With heavy hearts we share the loss of Dutch cellist, Anner Bylsma.  His presence and artistry have made an enormous impact, profoundly influencing the lives of generations of cellists.  Over the course of his career, Bach played a significant role in Bylsma’s life as reflected in his performances, writings, and the two sets of recordings of the complete Cello Suites he made in 1979 and 1992.  In fact, his first recording was the first ever to be recorded on gut strings, achieving a significant stride in the period performance movement.

Bylsma was a strong believer in the essential accuracy, and therefore sanctity, of the Anna Magdalena Bach manuscript of the Cello Suites.  He accepted there were some mistakes but not that all performance indications were suspect and therefore optional.  In his book, Bach, the Fencing Master, he offers performers the opportunity to rediscover the clarity and charm of the Suites.  He shares:


A Sphinx, that’s what Bach’s solo pieces for the violin and for the cello have become. Three hundred years of opinions of lesser men – always lesser men that Bach – have made it impossible to read what it says in the wonderfully clear quill-pen texts, of which we all have copies. String music used to be a world of its own, full of idiosyncrasies like up- and down bow, crossing of strings, open string-notes, separate or slurred notes, playing near or far from the bridge, double stops with different lengths and tones with vibrato, with accents, or special diction in the middle.

Nowadays, preconceived ideas of people, who do not even play a string-instrument themselves, often are directing our bow-arms. My books about these works should not be necessary at all for anybody, but at this moment they will be one of the few ways to re-discover some of the lost charm of our sphinxes. When string-playing is left to people who can only play to the tune of a ‘conductor’, the price of a Stradivari will soon be equal to that of a good saxophone.”

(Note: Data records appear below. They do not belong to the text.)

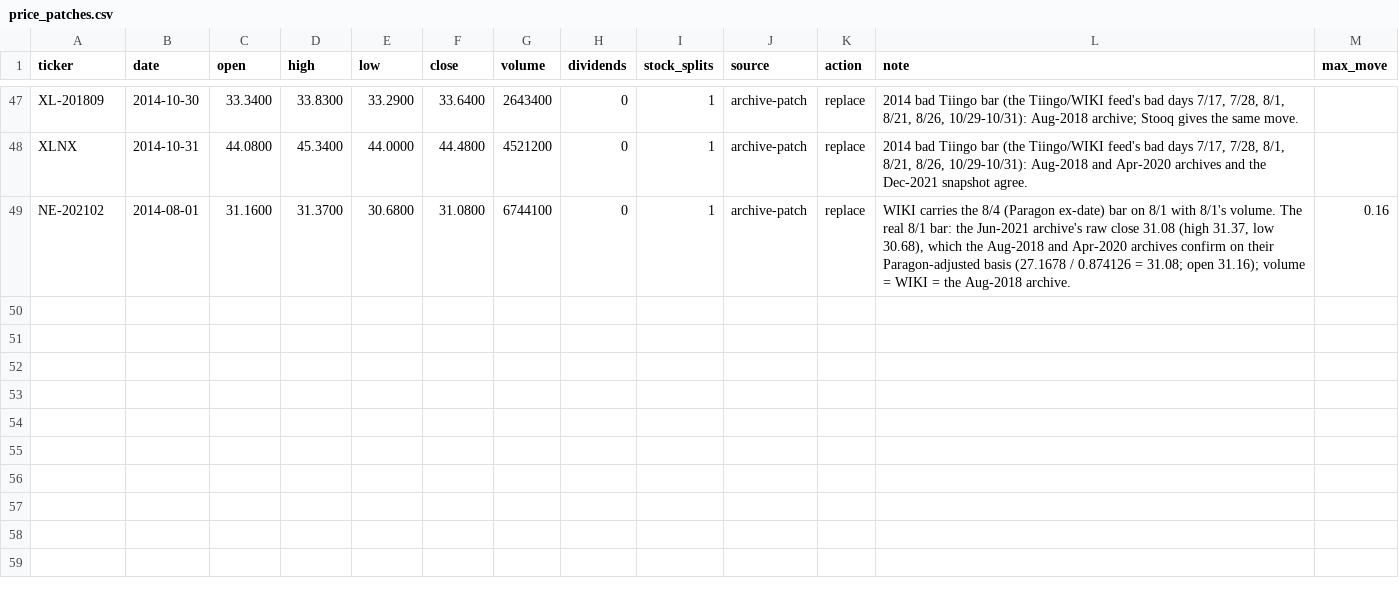
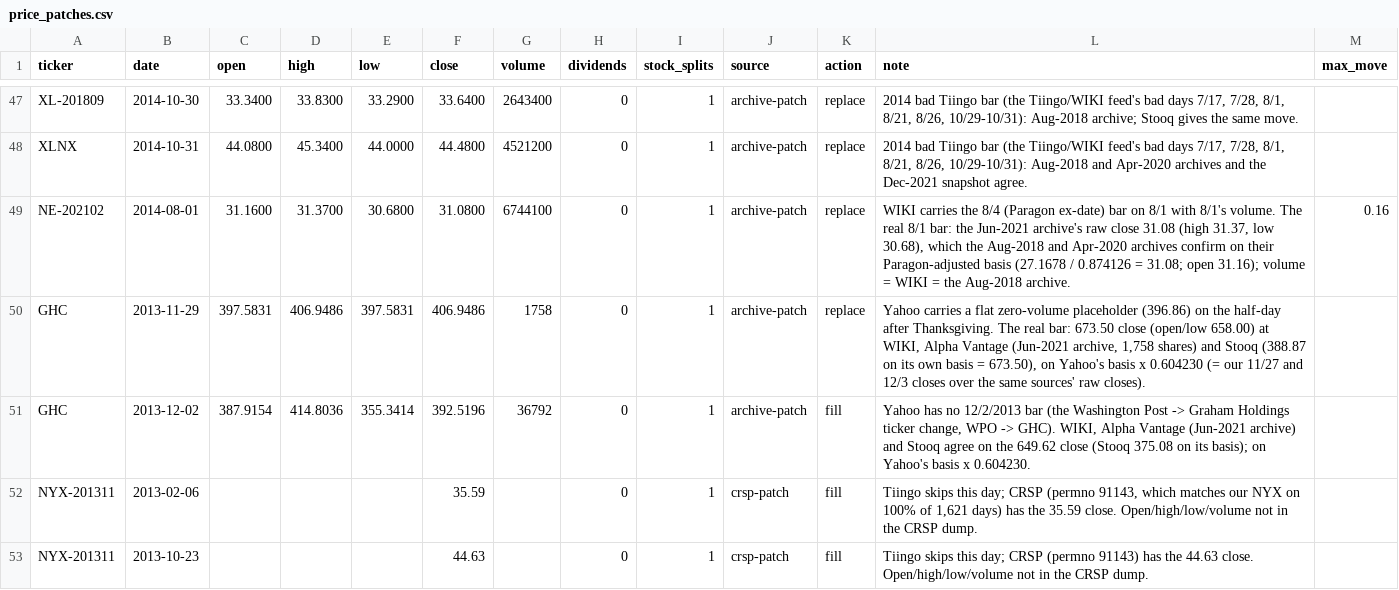
Before and after one commit to Johnbrick123/sp500-data, a CSV file: price_patches.csv, drawn as a sheet; only a part is shown, gaps mark what is left out; the diff names each change by its address in the sheet, - before the commit and + after, or states it on an @@ line.

```diff
--- a/price_patches.csv
+++ b/price_patches.csv
+row 50: GHC | 2013-11-29 | 397.5831 | 406.9486 | 397.5831 | 406.9486 | 1758 | 0 | 1 | archive-patch | replace | Yahoo carries a flat zero-volume placeholder (396.86) on the half-day after Thanksgiving. The real bar: 673.50 close (open/low 658.00) at WIKI, Alpha Vantage (Jun-2021 archive, 1,758 shares) and Stooq (388.87 on its own basis = 673.50), on Yahoo's basis x 0.604230 (= our 11/27 and 12/3 closes over the same sources' raw closes).
+row 51: GHC | 2013-12-02 | 387.9154 | 414.8036 | 355.3414 | 392.5196 | 36792 | 0 | 1 | archive-patch | fill | Yahoo has no 12/2/2013 bar (the Washington Post -> Graham Holdings ticker change, WPO -> GHC). WIKI, Alpha Vantage (Jun-2021 archive) and Stooq agree on the 649.62 close (Stooq 375.08 on its basis); on Yahoo's basis x 0.604230.
+row 52: NYX-201311 | 2013-02-06 |  |  |  | 35.59 |  | 0 | 1 | crsp-patch | fill | Tiingo skips this day; CRSP (permno 91143, which matches our NYX on 100% of 1,621 days) has the 35.59 close. Open/high/low/volume not in the CRSP dump.
+row 53: NYX-201311 | 2013-10-23 |  |  |  | 44.63 |  | 0 | 1 | crsp-patch | fill | Tiingo skips this day; CRSP (permno 91143) has the 44.63 close. Open/high/low/volume not in the CRSP dump.
```
Also changed, not shown: spinoffs.csv.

Anner Bylsma, born Anne Bijlsma in 1934, received his first lessons his father, a multi-talented musician.  At the age of 16, he enrolled at the Royal Conservatory and The Hague, to study with Carel van Leeuwen Boomkamp, principal cellist with the Concertgebouw Orchestra Amsterdam. It was Boomkamp who introduced Bylsma to the Baroque cello. Bylsma won the school’s Prix d’excellence in 1957 and later won first prize in the Casals Competition in Mexico in 1959.  Bylsma became principal cellist of the Dutch National Opera orchestra, followed by a six-year stint as principal of the Concertgebouw Orchestra (1962 to 1968).  He then left his position there to pursue his solo and chamber music interests.

With his wife, violinist Vera Beths, and violist Jürgen Kussmaul, he set up a flexible string ensemble, L’Archibudelli – the name being a portmanteau of bow and guts – which made a number of recordings of Classical and Romantic repertoire on period instruments.

Bylsma retired from performance in 2006, naturally choosing Bach for his final public recital during the first Amsterdam Cello Biennale. He maintained contact with the cello world through masterclasses and teaching, and was a regular fixture at the Biennale, which named its award after him.

CelloBello would like to invite all former students, colleagues and friends of Mr. Bylsma to contribute to this tribute.  Please send your reflections to our Blog Master at jamie@cellobello.org.


Annsi Kartunnen: 

“People leave important and influential marks in our lives in many ways. Anner Bijlsma was as unique as a musician can ever be. He brought history and future together. He found every bit of information and threw his endless imagination on top of it to allow us feel what a miracle every piece of music was when it was first played and heard.

Anner showed that curiosity and enthusiasm are the only tools that matter. He played every piece by every composer from every period like it was the finest masterpiece ever written. When you listened to him you KNEW that what he believed in you had to believe in as well. And you knew that when he played a piece it was the only way to play it until the following day when he would discover another only way to play the same piece. He knew that the truth is in believing, truth is in the moment and truth is in questioning your own truth.

I am thankful for every moment I received Anner’s generosity as a friend and colleague. He is my teacher without ever having been one. He will always be my model as one of the very rare true human beings I have ever met. We are so lucky to have had Anner Bijlsma.”